This was a quick watch, really short. There are some genuinely scary moments here despite being a comedy about a group of kids. Overall, this is legitimately a funny, cute, scary movie. Perfect way to spend a chilly October night. Watch this movie right here. Not to beat a dead Mr. Ed but it was the 80’s, man. Even the shitty stuff was worth watching. No worries here, though. The Monster Squad is a blast.

I’ll steal what Chad Gilbert from the band New Found Glory used as a tagline for his showing of this movie in his theater for his Movie Gang event. “If you liked Stranger Things, you’ll love Monster Squad.”

Day 16: The Visit (2015)

This movie is CHILLING. I didn’t think this movie would be what it is but I’m glad it’s not what i thought. OLD. PEOPLE. ARE. CREEPY. There’s no ifs, ands or buts about it.
So I’m watching The Exorcist episode 4 and the grandma from The Visit makes a cameo as a nun and I almost wanted to stop watching. I was like, “Naaaah. NOPE. I’m out.

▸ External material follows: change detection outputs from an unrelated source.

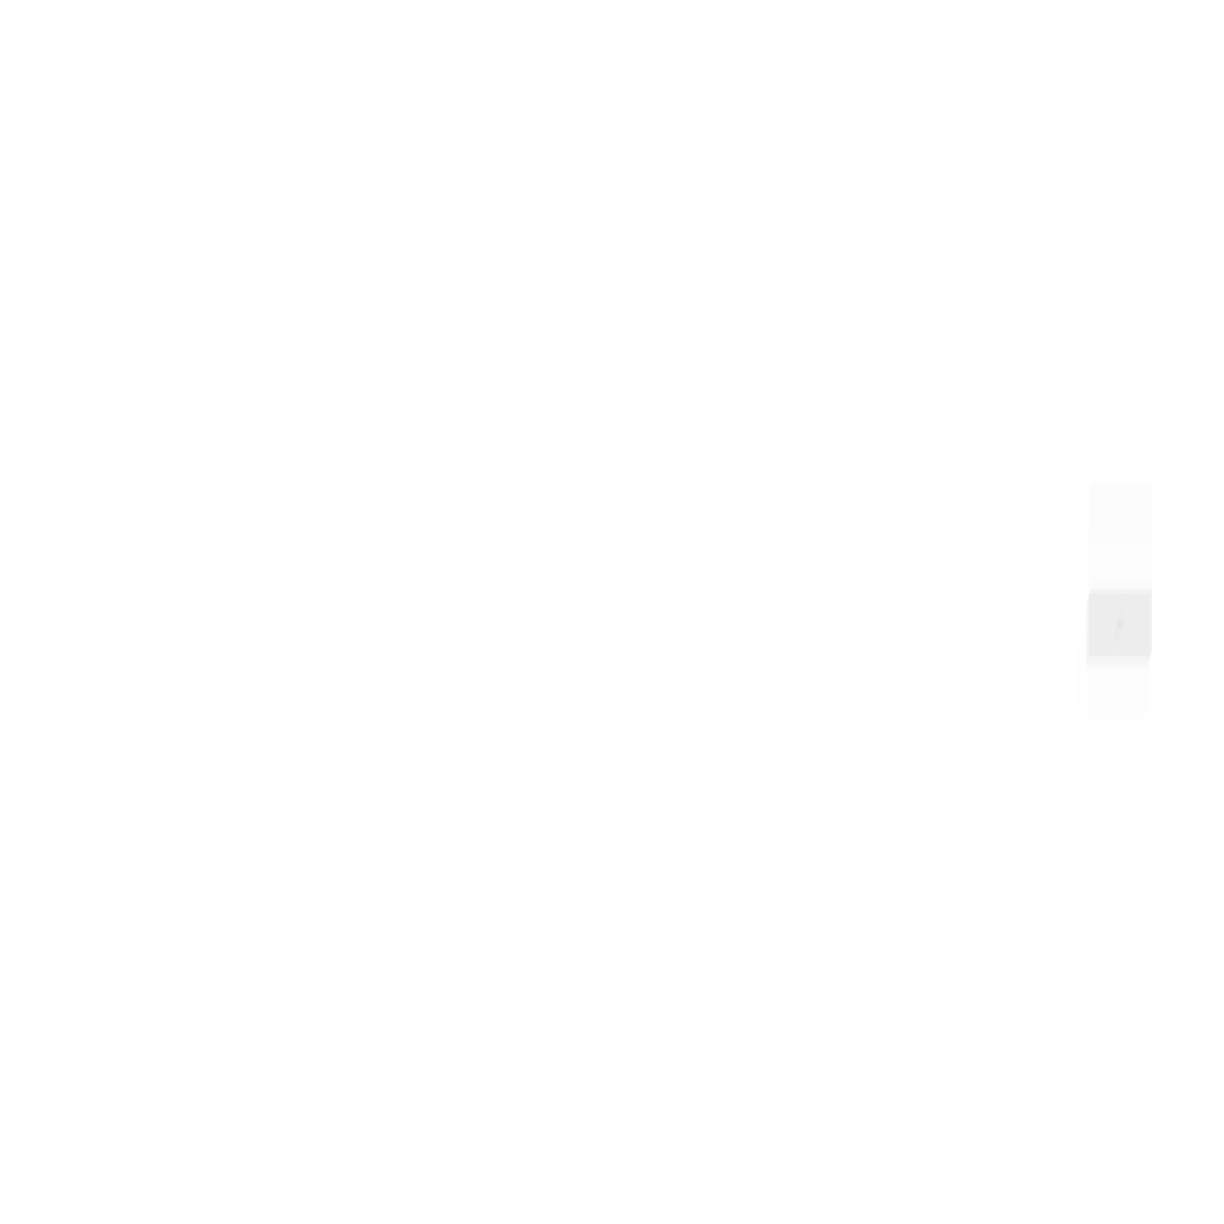
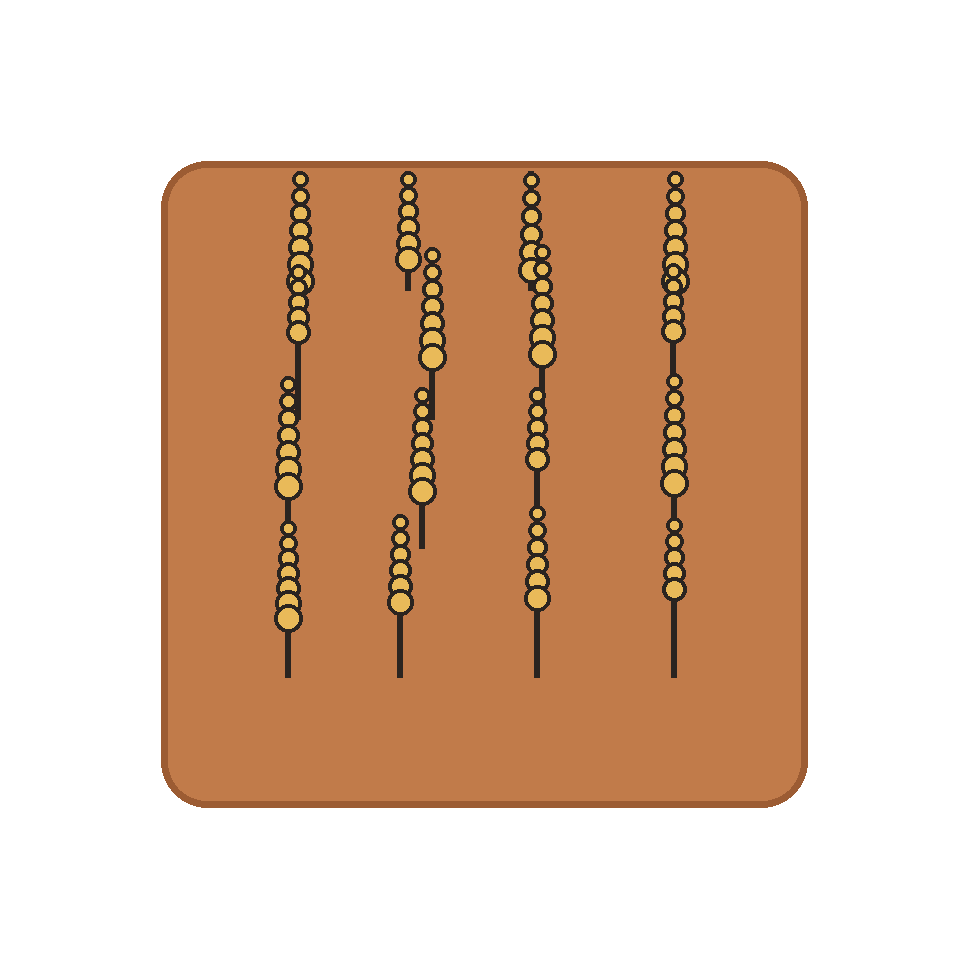
feat(wheat): replace SDXL wheat with procedural cozy tile (3–4 upright rows), outside-only sticker stroke; remove internal artifacts

diff --git a/tools/art_post/stroke_and_bleed.py b/tools/art_post/stroke_and_bleed.py
@@ -12,13 +12,15 @@ from pathlib import Path
 from typing import Iterable, Tuple
 
 from PIL import Image, ImageChops, ImageFilter
+from PIL import ImageDraw, ImageOps
 
 # Default stroke configuration (cozy dark brown, semi-opaque)
 STROKE_RGB: Tuple[int, int, int] = (42, 36, 32)
 STROKE_ALPHA: int = 180
 STROKE_PX: int = 3
 BLEED_RADIUS: int = 2
-OPEN_PX: int = 1  # mask cleanup (morphological open) to remove tiny specks
+OPEN_PX: int = 1   # remove tiny specks
+CLOSE_PX: int = 0  # fill tiny holes within the alpha
 
 
 def _ensure_rgba(image: Image.Image) -> Image.Image:
@@ -58,13 +60,57 @@ def _open_mask(alpha: Image.Image, px: int) -> Image.Image:
     return opened
 
 
+def _close_mask(alpha: Image.Image, px: int) -> Image.Image:
+    """Morphological close (dilate then erode) to fill small holes inside shapes."""
+    if px <= 0:
+        return alpha
+    k = max(3, px * 2 + 1)
+    dilated = alpha.filter(ImageFilter.MaxFilter(k))
+    closed = dilated.filter(ImageFilter.MinFilter(k))
+    return closed
+
+
+def _fill_holes_connected(alpha: Image.Image) -> Image.Image:
+    """Fill interior holes by flood-filling background from the edges and inverting.
+
+    This is robust against complex silhouettes where simple morphological closing
+    would either leave larger gaps or overgrow thin details.
+    """
+    if alpha.mode != "L":
+        a = alpha.convert("L")
+    else:
+        a = alpha.copy()
+
+    # Binary view of alpha
+    bin_a = a.point(lambda v: 255 if v > 0 else 0, "L")
+    # Invert: background and holes are white, foreground black
+    inv = ImageOps.invert(bin_a)
+    # Work in RGB for floodfill API
+    work = inv.convert("RGB")
+    w, h = work.size
+    # Flood-fill from the 4 corners to mark the true background
+    for seed in [(0, 0), (w - 1, 0), (0, h - 1), (w - 1, h - 1)]:
+        ImageDraw.floodfill(work, seed, value=(0, 0, 0), thresh=2)
+    # Remaining white regions are enclosed holes
+    holes = work.convert("L").point(lambda v: 255 if v > 128 else 0, "L")
+    # Fill holes in the original alpha
+    filled = a.copy()
+    filled.paste(255, mask=holes)
+    return filled
+
+
 def outer_stroke(
     image: Image.Image,
     px: int = STROKE_PX,
     rgb: Tuple[int, int, int] = STROKE_RGB,
     alpha: int = STROKE_ALPHA,
 ) -> Image.Image:
-    """Grow alpha outward and paint it with a semi-opaque stroke color."""
+    """Grow alpha outward and paint it with a semi-opaque stroke color.
+
+    This version creates an OUTSIDE-ONLY stroke by eroding the base alpha
+    before subtracting from the expanded alpha. This prevents rings drawn
+    inside tiny intrusions/holes of the mask.
+    """
     if px <= 0 or alpha <= 0:
         return _ensure_rgba(image)
 
@@ -76,7 +122,9 @@ def outer_stroke(
 
     kernel = max(3, px * 2 + 1)
     expanded = base_alpha.filter(ImageFilter.MaxFilter(kernel))
-    stroke_mask = ImageChops.subtract(expanded, base_alpha)
+    # Erode inward so interior bumps don't produce an interior stroke
+    eroded = base_alpha.filter(ImageFilter.MinFilter(kernel))
+    stroke_mask = ImageChops.subtract(expanded, eroded)
     if stroke_mask.getbbox() is None:
         return rgba
 
@@ -92,14 +140,19 @@ def apply_stroke_and_bleed(
     stroke_rgb: Tuple[int, int, int] = STROKE_RGB,
     stroke_alpha: int = STROKE_ALPHA,
     clean_open_px: int = OPEN_PX,
+    clean_close_px: int = CLOSE_PX,
 ) -> Image.Image:
-    """Run mask cleanup, matte bleed, then outer stroke to minimize edge artifacts."""
+    """Run hole-fill (close), speckle-clean (open), matte bleed, then outer stroke."""
     img = _ensure_rgba(image)
-    # Clean the alpha mask to remove tiny floaters before we expand/outline it
     alpha = img.getchannel("A")
-    cleaned = _open_mask(alpha, px=clean_open_px)
+    # Fill small holes first so the stroke won't appear inside shapes
+    # First fill topological holes using flood-fill; then small morphological cleanups
+    alpha = _fill_holes_connected(alpha)
+    alpha = _close_mask(alpha, px=clean_close_px)
+    # Remove tiny floating pixels
+    alpha = _open_mask(alpha, px=clean_open_px)
     img2 = img.copy()
-    img2.putalpha(cleaned)
+    img2.putalpha(alpha)
     with_bleed = alpha_bleed(img2, blur_radius=bleed_radius)
     return outer_stroke(with_bleed, px=stroke_px, rgb=stroke_rgb, alpha=stroke_alpha)
 

diff --git a/scripts/procedural_wheat.py b/scripts/procedural_wheat.py
@@ -1,0 +1,111 @@
+import argparse
+import random
+from pathlib import Path
+import sys
+
+from PIL import Image, ImageDraw
+
+ROOT = Path(__file__).resolve().parents[1]
+if str(ROOT) not in sys.path:
+    sys.path.append(str(ROOT))
+
+from pad_square import pad_square
+from tools.art_post.stroke_and_bleed import apply_stroke_and_bleed
+from seed_from_id import seed_from_id
+
+
+PALETTE = {
+    "outline": (42, 36, 32, 255),
+    "gold": (233, 186, 89, 255),
+    "amber": (212, 152, 60, 255),
+    "soil": (193, 123, 74, 255),
+    "soil_dark": (156, 92, 51, 255),
+}
+
+
+def draw_wheat_tile(size: int = 768, seed: int = 0) -> Image.Image:
+    rnd = random.Random(seed)
+    img = Image.new("RGBA", (size, size), (0, 0, 0, 0))
+    draw = ImageDraw.Draw(img)
+
+    # Ground tile (rounded rectangle)
+    margin = int(size * 0.08)
+    x0, y0, x1, y1 = margin, margin, size - margin, size - margin
+    r = int(size * 0.06)
+    # Draw soil fill
+    draw.rounded_rectangle([x0, y0, x1, y1], radius=r, fill=PALETTE["soil"])
+    # Soil border
+    draw.rounded_rectangle([x0, y0, x1, y1], radius=r, outline=PALETTE["soil_dark"], width=int(size * 0.01))
+
+    # Wheat rows (3–4 rows of clusters)
+    rows = 4
+    col_per_row = 4
+    row_gap = (y1 - y0) / (rows + 1)
+
+    stem_w = max(3, size // 120)
+    head_w = max(3, size // 90)
+    for r_i in range(rows):
+        y_base = int(y0 + (r_i + 1) * row_gap)
+        for c_i in range(col_per_row):
+            # Jittered x position inside the tile
+            x_span = (x1 - x0) / (col_per_row + 1)
+            x_c = int(x0 + (c_i + 1) * x_span + rnd.uniform(-x_span * 0.15, x_span * 0.15))
+            stem_h = int(size * 0.22 + rnd.uniform(-size * 0.02, size * 0.02))
+            y_top = max(y0 + 10, y_base - stem_h)
+
+            # Stem
+            draw.line([(x_c, y_base), (x_c, y_top)], fill=PALETTE["outline"], width=stem_w)
+
+            # Head (simple stacked ovals)
+            grains = 6 + rnd.randint(-1, 1)
+            g_spacing = max(6, stem_h // 10)
+            gx = x_c
+            gy = y_top + g_spacing // 2
+            for g in range(grains):
+                w = head_w + g
+                h = head_w + g
+                bbox = [gx - w, gy - h, gx + w, gy + h]
+                draw.ellipse(bbox, fill=PALETTE["gold"], outline=PALETTE["outline"], width=max(2, head_w // 2))
+                gy += g_spacing
+
+    return img
+
+
+def build(out_path: Path):
+    out_path.parent.mkdir(parents=True, exist_ok=True)
+    seed = seed_from_id("wheat_field_001")
+    base = draw_wheat_tile(size=768, seed=seed)
+
+    # Pre-pad to leave room for sticker outline
+    tmp_pre = Path("temp/wheat_manual_prepad.png")
+    base.save(tmp_pre)
+    tmp_pre2 = Path("temp/wheat_manual_prepad2.png")
+    pad_square(str(tmp_pre), str(tmp_pre2), padding=36)
+    padded = Image.open(tmp_pre2).convert("RGBA")
+
+    # White outline sticker
+    sticker = apply_stroke_and_bleed(
+        padded,
+        bleed_radius=2,
+        stroke_px=28,
+        stroke_rgb=(255, 255, 255),
+        stroke_alpha=255,
+        clean_open_px=1,
+        clean_close_px=2,
+    )
+
+    # Final pad for UI margin
+    tmp_final = Path("temp/wheat_manual_final.png")
+    sticker.save(tmp_final)
+    pad_square(str(tmp_final), str(out_path), padding=64)
+
+
+def main():
+    ap = argparse.ArgumentParser()
+    ap.add_argument("--out", default="assets/art/cards/wheat_field_001.png")
+    args = ap.parse_args()
+    build(Path(args.out))
+
+
+if __name__ == "__main__":
+    main()

diff --git a/scripts/generate_card.py b/scripts/generate_card.py
@@ -74,8 +74,9 @@ STYLES = {
         # nature bias
         "priority_positive": "terrain tile, vegetation, plants, crops",
         "priority_negative": "machine, device, screen, monitor, robot, metallic, console, gauge, black and white, monochrome, grayscale, sky, clouds, sun, horizon, landscape, frame, border, panel",
-        "cutout": "rembg",
-        "open_px": 2,
+        "cutout": "auto",
+        "open_px": 1,
+        "close_px": 4,
     },
     # Character/animal variant for cards that should be creatures (e.g., cow)
     "cozy_sticker_char_v1": {
@@ -364,6 +365,7 @@ def run_generation(
             stroke_rgb=tuple(style_cfg.get("stroke_rgb", (42, 36, 32))),
             stroke_alpha=int(style_cfg.get("stroke_alpha", 180)),
             clean_open_px=int(style_cfg.get("open_px", 1)),
+            clean_close_px=int(style_cfg.get("close_px", 0)),
         )
 
     # Style-specific sticker outline and matte bleed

To me, she’ll always be the grandma from The Visit. I could do without the little boy’s cringeworthy raps but everything else was really good. M. Night Shyama-llama-ding-dong, I’m impressed.

Day 17: Don’t Breathe (2016)

YO. I just want Jane Levy and Sam Raimi to keep making movies together. Don’t Breathe had me on the edge of my seat. It’s one of those movies with a lot of grey area. Nothing is clear-cut. The victim isn’t obvious here. And that’s why it’s brilliant. You don’t take sides 100% …. until you take a side. Shit like this is why I sit through all the garbage. I only hope to run into a gem like this every now and again.

Here’s a quick trivia straight from IMDB to show you what I mean.

*”It’s shit like that” drop*

Day 18: Christine (1983)

“TTFN …. ta ta for now” This was the lingo in the early 80’s. Sound familiar?
Anyway, so I’m watching Ash Vs. Evil Dead,  and in the most recent episode, a possessed car goes crazy and starts killing people. So you know what I said. I said, “Fuck it, I’ll watch Christine next.” This is the OG of possessed cars.

It’s a cunt hair too long. Some scenes go on for a bit too long, could’ve been perfect if it was 10 mins shorter. It’s John Carpenter though so obviously it’s good. Some scenes made me in 2016 go, “How did they do that?” Seriously. The visuals they created with the effects they went with were impressive even by today’s standards.

Day 19: The Last Horror Film (1982)

Excuse to see boobs. Joe Spinell, certified fucking creep in this one. Sign of the times, quality wise. The gore was iight. There are some swerves in this one though. I can imagine this blew some minds at the time. Now, it’s nothing new.

Day 20: Bloody April Fools (aka Los Inocentes) (2015)

My soul was dying, it was 5 am, and I had to get a movie in.  Browsed Netflix and saw “1hr 8mins”. That’s literally the only reason I chose to watch this low budget film from Spain. No clue it was gonna be all in Spanish until it was rolling.
This was everything you’d expect an indie horror to be. Maybe two OK moments, some humor, a semi-twist, blood, swearing and sex. This shit is a slow motion jog away from being a boob fest. No matter what this movie is though , I can’t be mad at it. It’s as long as an episode from a Netflix original series. I don’t care.

Oh, thank God. I got these in right on time. I’m gonna go die now.

TTFN. *ties lasso to my life jacket & shark fin while wearing boxing gloves*